─── Source data ───

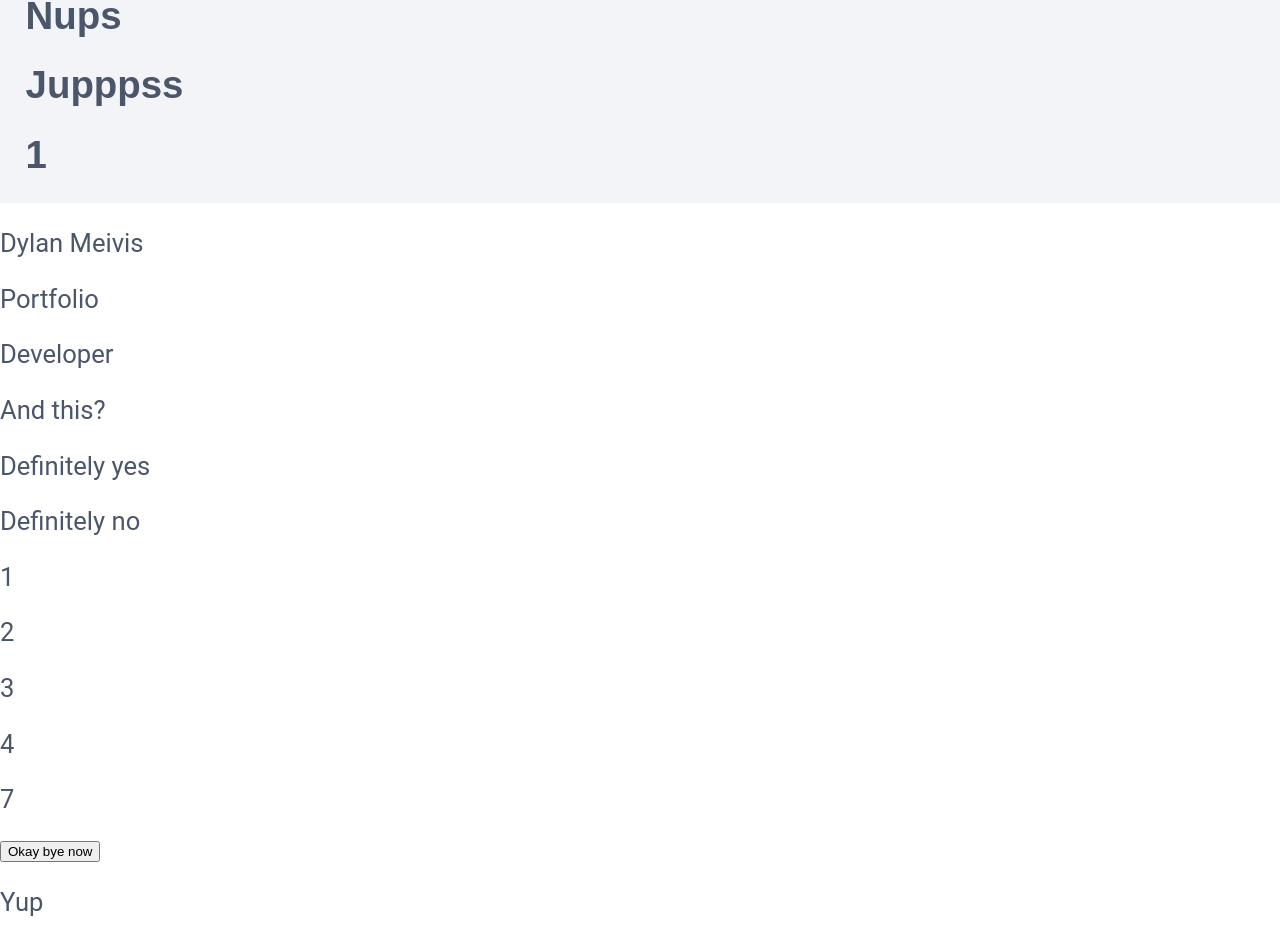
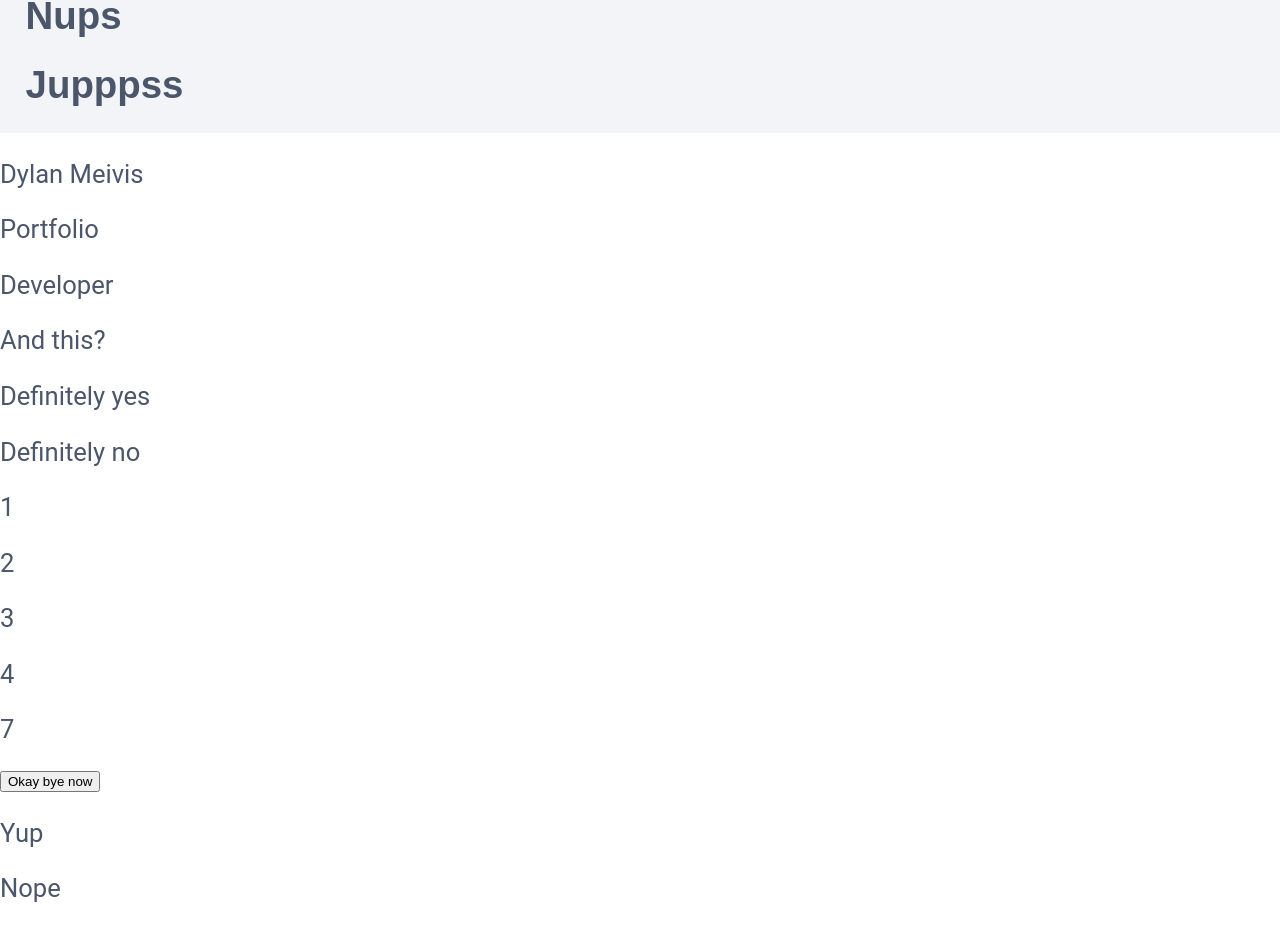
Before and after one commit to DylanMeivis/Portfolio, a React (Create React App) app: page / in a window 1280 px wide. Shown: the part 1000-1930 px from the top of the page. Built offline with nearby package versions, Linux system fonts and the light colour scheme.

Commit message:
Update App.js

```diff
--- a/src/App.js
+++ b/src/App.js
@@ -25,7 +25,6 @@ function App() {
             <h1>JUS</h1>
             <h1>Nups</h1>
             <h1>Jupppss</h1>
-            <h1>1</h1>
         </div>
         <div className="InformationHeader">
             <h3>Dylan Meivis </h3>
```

───
─── Source data ───

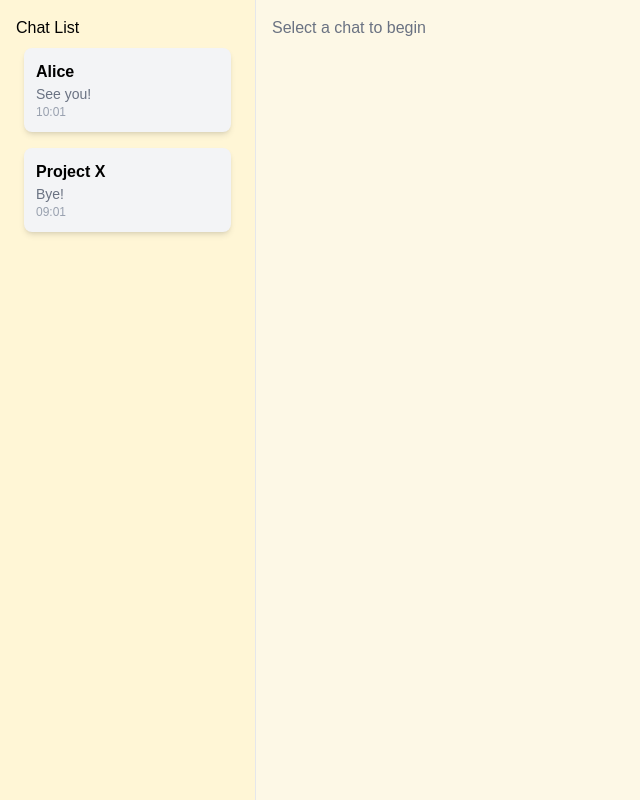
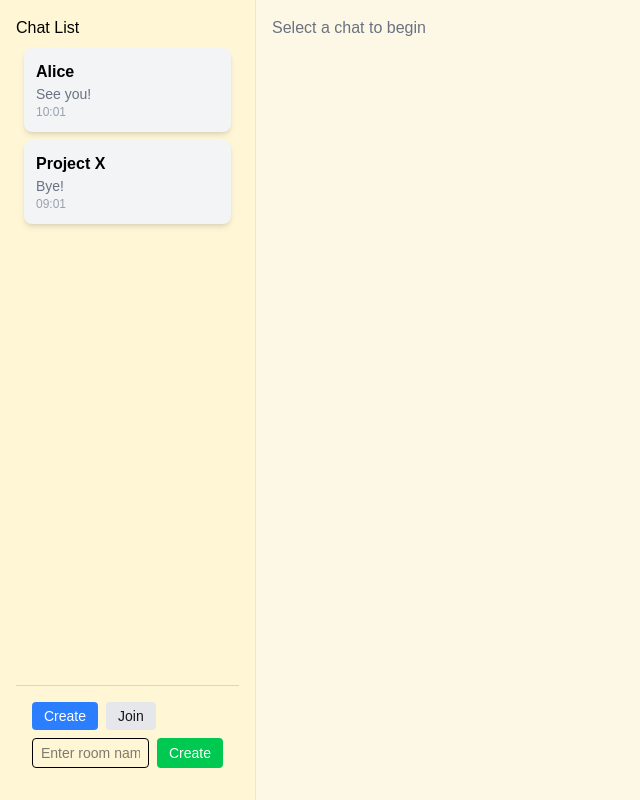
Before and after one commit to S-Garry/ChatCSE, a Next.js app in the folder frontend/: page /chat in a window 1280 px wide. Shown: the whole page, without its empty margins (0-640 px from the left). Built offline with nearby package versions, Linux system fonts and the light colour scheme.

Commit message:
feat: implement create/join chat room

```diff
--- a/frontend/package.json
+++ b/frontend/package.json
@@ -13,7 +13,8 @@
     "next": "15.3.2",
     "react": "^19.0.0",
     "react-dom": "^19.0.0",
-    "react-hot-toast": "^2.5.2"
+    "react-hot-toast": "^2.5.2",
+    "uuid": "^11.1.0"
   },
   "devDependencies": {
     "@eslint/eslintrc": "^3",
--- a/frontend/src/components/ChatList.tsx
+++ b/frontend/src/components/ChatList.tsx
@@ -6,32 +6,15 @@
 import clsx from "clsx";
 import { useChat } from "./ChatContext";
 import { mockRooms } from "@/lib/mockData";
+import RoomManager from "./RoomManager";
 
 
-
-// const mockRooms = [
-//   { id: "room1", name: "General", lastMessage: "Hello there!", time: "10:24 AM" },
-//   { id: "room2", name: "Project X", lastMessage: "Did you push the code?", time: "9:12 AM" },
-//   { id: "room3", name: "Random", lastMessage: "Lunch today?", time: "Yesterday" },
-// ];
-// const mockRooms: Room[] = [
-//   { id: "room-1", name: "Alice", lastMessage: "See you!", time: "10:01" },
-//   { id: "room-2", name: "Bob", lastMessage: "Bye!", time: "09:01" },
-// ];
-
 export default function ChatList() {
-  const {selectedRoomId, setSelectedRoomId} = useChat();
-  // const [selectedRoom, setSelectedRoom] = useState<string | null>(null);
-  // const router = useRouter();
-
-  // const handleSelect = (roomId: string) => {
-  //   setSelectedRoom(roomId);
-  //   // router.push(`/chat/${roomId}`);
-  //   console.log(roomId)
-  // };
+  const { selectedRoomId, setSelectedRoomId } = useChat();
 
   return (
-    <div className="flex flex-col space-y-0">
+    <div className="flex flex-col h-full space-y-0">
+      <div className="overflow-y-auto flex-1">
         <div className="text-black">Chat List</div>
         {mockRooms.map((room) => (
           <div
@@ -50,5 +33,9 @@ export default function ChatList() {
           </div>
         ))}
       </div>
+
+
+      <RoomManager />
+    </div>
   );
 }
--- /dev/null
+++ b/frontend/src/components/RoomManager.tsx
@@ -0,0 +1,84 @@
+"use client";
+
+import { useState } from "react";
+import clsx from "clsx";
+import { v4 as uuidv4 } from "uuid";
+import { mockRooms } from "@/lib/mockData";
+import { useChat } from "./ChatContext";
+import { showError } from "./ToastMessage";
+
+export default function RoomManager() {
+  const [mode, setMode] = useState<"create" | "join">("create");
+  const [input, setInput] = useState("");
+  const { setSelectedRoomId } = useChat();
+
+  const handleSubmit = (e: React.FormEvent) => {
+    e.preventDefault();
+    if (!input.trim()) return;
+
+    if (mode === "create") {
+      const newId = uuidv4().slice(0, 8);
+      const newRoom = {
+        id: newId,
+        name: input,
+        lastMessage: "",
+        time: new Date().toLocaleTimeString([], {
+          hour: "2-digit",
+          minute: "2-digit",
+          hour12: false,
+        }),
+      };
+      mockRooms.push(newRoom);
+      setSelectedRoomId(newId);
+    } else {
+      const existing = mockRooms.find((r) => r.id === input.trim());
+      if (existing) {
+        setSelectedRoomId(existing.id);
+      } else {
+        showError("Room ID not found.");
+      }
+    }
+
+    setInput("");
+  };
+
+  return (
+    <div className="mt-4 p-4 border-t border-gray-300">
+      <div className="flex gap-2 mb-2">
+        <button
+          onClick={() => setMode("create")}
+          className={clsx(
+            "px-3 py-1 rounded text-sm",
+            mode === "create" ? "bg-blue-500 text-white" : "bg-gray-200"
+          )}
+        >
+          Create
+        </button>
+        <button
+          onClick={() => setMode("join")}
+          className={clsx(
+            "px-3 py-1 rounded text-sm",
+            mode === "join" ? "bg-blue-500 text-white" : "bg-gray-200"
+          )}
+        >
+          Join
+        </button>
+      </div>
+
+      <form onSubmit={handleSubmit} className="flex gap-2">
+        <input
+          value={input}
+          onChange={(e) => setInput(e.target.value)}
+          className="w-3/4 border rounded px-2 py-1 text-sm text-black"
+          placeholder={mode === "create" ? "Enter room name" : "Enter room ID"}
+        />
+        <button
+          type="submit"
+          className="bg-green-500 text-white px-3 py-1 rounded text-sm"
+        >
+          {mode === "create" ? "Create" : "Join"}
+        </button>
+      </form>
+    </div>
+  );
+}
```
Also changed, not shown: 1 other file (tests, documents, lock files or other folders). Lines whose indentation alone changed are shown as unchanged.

───

● Directions for this task: Using the word "import" as the filter, copy each matching line from the material.

● Response:
 import clsx from "clsx";
 import { useChat } from "./ChatContext";
 import { mockRooms } from "@/lib/mockData";
+import RoomManager from "./RoomManager";
+import { useState } from "react";
+import clsx from "clsx";
+import { v4 as uuidv4 } from "uuid";
+import { mockRooms } from "@/lib/mockData";
+import { useChat } from "./ChatContext";
+import { showError } from "./ToastMessage";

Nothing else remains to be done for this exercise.